The most important part of what Dahm is saying is the bit about “independent valuation”.
He doesn’t say it, so we will: how independent is a valuation provided to the court by a so-called “expert” on behalf of Medicare? And what does it say that the case is gagged, so the public can’t question that valuation in any way?
Dahm won’t go into the detail because he says each case is different and it can be misleading to generalise, but he will say that he’s had a few clients who have been called to task by Medicare for potentially excessive rent, and every one so far has successfully defended their position.
Again, Dahm won’t be drawn on the detail of the question for reasons of devil and detail (perhaps for reasons of IP too?), but he will say that he thinks the fundamental principle behind establishing rental value of “who is actually prepared to pay the highest” isn’t the only factor in play necessarily.

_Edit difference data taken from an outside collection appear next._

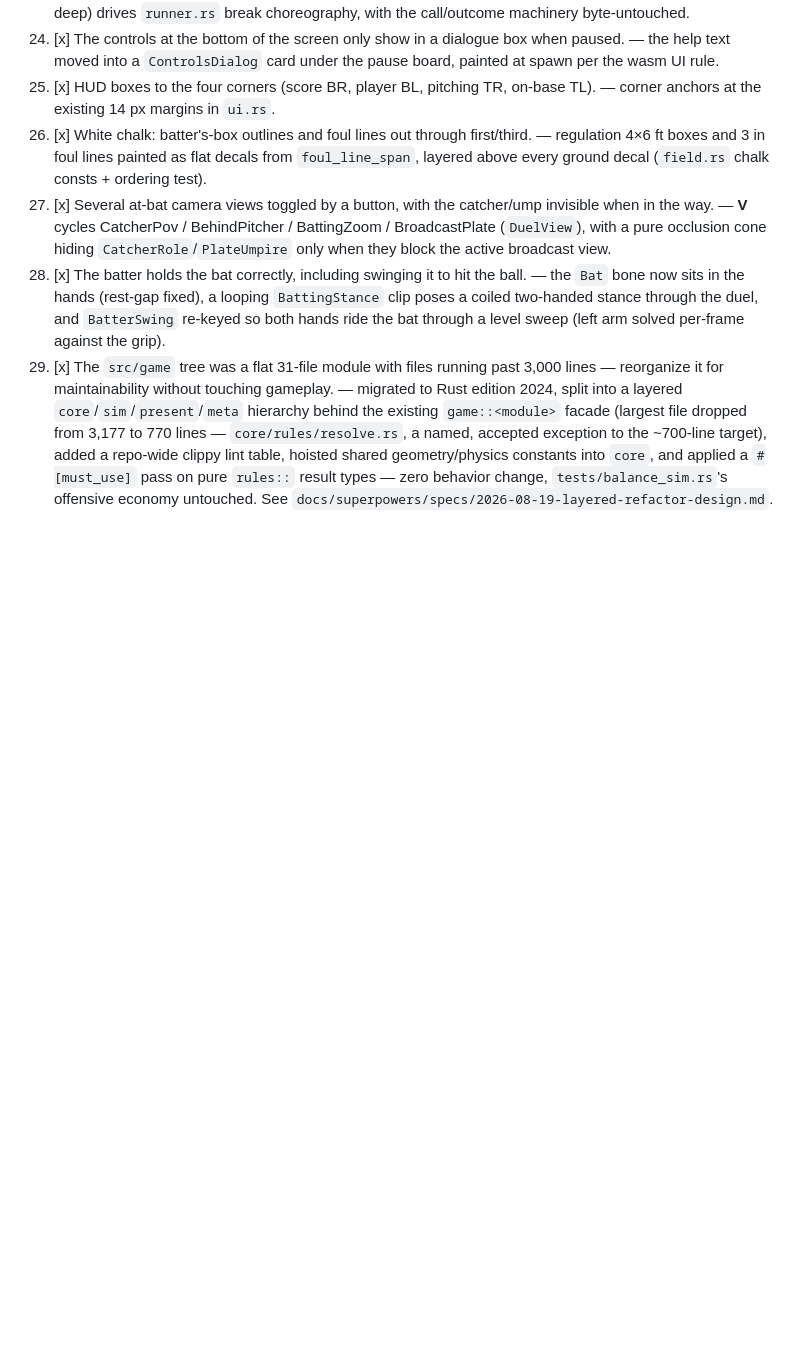
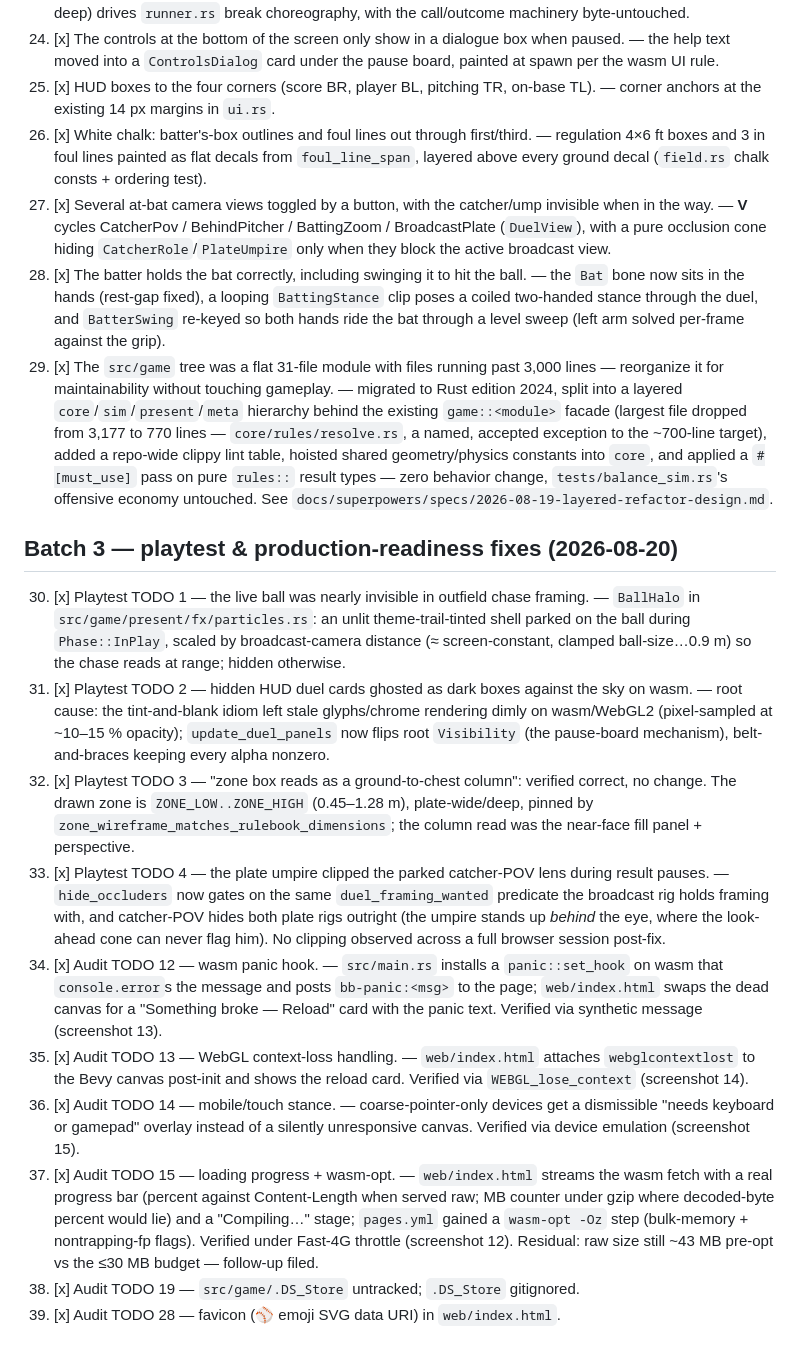
Before and after one commit to hynding/breakneck-baseball, a Markdown page: TADA.md, the part around the change. Drawn GitHub-style; blank space fills up the shorter version.

```diff
--- a/TADA.md
+++ b/TADA.md
@@ -32,3 +32,16 @@
 27. [x] Several at-bat camera views toggled by a button, with the catcher/ump invisible when in the way. — **V** cycles CatcherPov / BehindPitcher / BattingZoom / BroadcastPlate (`DuelView`), with a pure occlusion cone hiding `CatcherRole`/`PlateUmpire` only when they block the active broadcast view.
 28. [x] The batter holds the bat correctly, including swinging it to hit the ball. — the `Bat` bone now sits in the hands (rest-gap fixed), a looping `BattingStance` clip poses a coiled two-handed stance through the duel, and `BatterSwing` re-keyed so both hands ride the bat through a level sweep (left arm solved per-frame against the grip).
 29. [x] The `src/game` tree was a flat 31-file module with files running past 3,000 lines — reorganize it for maintainability without touching gameplay. — migrated to Rust edition 2024, split into a layered `core`/`sim`/`present`/`meta` hierarchy behind the existing `game::<module>` facade (largest file dropped from 3,177 to 770 lines — `core/rules/resolve.rs`, a named, accepted exception to the ~700-line target), added a repo-wide clippy lint table, hoisted shared geometry/physics constants into `core`, and applied a `#[must_use]` pass on pure `rules::` result types — zero behavior change, `tests/balance_sim.rs`'s offensive economy untouched. See `docs/superpowers/specs/2026-08-19-layered-refactor-design.md`.
+
+## Batch 3 — playtest & production-readiness fixes (2026-08-20)
+
+30. [x] Playtest TODO 1 — the live ball was nearly invisible in outfield chase framing. — `BallHalo` in `src/game/present/fx/particles.rs`: an unlit theme-trail-tinted shell parked on the ball during `Phase::InPlay`, scaled by broadcast-camera distance (≈ screen-constant, clamped ball-size…0.9 m) so the chase reads at range; hidden otherwise.
+31. [x] Playtest TODO 2 — hidden HUD duel cards ghosted as dark boxes against the sky on wasm. — root cause: the tint-and-blank idiom left stale glyphs/chrome rendering dimly on wasm/WebGL2 (pixel-sampled at ~10–15 % opacity); `update_duel_panels` now flips root `Visibility` (the pause-board mechanism), belt-and-braces keeping every alpha nonzero.
+32. [x] Playtest TODO 3 — "zone box reads as a ground-to-chest column": verified correct, no change. The drawn zone is `ZONE_LOW..ZONE_HIGH` (0.45–1.28 m), plate-wide/deep, pinned by `zone_wireframe_matches_rulebook_dimensions`; the column read was the near-face fill panel + perspective.
+33. [x] Playtest TODO 4 — the plate umpire clipped the parked catcher-POV lens during result pauses. — `hide_occluders` now gates on the same `duel_framing_wanted` predicate the broadcast rig holds framing with, and catcher-POV hides both plate rigs outright (the umpire stands up *behind* the eye, where the look-ahead cone can never flag him). No clipping observed across a full browser session post-fix.
+34. [x] Audit TODO 12 — wasm panic hook. — `src/main.rs` installs a `panic::set_hook` on wasm that `console.error`s the message and posts `bb-panic:<msg>` to the page; `web/index.html` swaps the dead canvas for a "Something broke — Reload" card with the panic text. Verified via synthetic message (screenshot 13).
+35. [x] Audit TODO 13 — WebGL context-loss handling. — `web/index.html` attaches `webglcontextlost` to the Bevy canvas post-init and shows the reload card. Verified via `WEBGL_lose_context` (screenshot 14).
+36. [x] Audit TODO 14 — mobile/touch stance. — coarse-pointer-only devices get a dismissible "needs keyboard or gamepad" overlay instead of a silently unresponsive canvas. Verified via device emulation (screenshot 15).
+37. [x] Audit TODO 15 — loading progress + wasm-opt. — `web/index.html` streams the wasm fetch with a real progress bar (percent against Content-Length when served raw; MB counter under gzip where decoded-byte percent would lie) and a "Compiling…" stage; `pages.yml` gained a `wasm-opt -Oz` step (bulk-memory + nontrapping-fp flags). Verified under Fast-4G throttle (screenshot 12). Residual: raw size still ~43 MB pre-opt vs the ≤30 MB budget — follow-up filed.
+38. [x] Audit TODO 19 — `src/game/.DS_Store` untracked; `.DS_Store` gitignored.
+39. [x] Audit TODO 28 — favicon (⚾ emoji SVG data URI) in `web/index.html`.
```
Also changed, not shown: TODO.md (+7 -11 lines).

“Put it this way, very few if any commercial agents who do rent valuations have any idea about the dynamics in play here, including, but not limited too, how the business model of medical practice works. Without that understanding you can’t really establish value. With it, you can. And we have for all our clients.”
Dahm is confident that most practice owners, with the right legal, expert valuation and accounting advice, will be able to make the case that their rents are commercial.
One hint Dahm does seem to give away is “look at the commercial model of practices”.
If you do that (and referring to the brackets early on in this article re “rent” and “tenant”) that model for most practices under the spotlight of payroll tax audits these days is “tenant/landlord”.
In the payroll tax cases, a clean defence is that a doctor working at your premises is simply a “tenant” paying a service provider “rent”.
Hmmmm … what does that tenant pay in rent I wonder?
And if they pay $X per square metre, wouldn’t that form some basis for rental value of another type of tenant, a pathology company, for example?
Dahm counsels that should the case be won by Medicare, GP owners should be very careful not to accept the precedent without checking their own situation properly first, and that they should smell a rat immediately if they are contacted by their pathology tenant in reference to the case and the finding to question the current lease.
Feels like this old chesnut of pathology rents isn’t entirely cracked yet by the pathology providers.
Let’s hope so, anyway.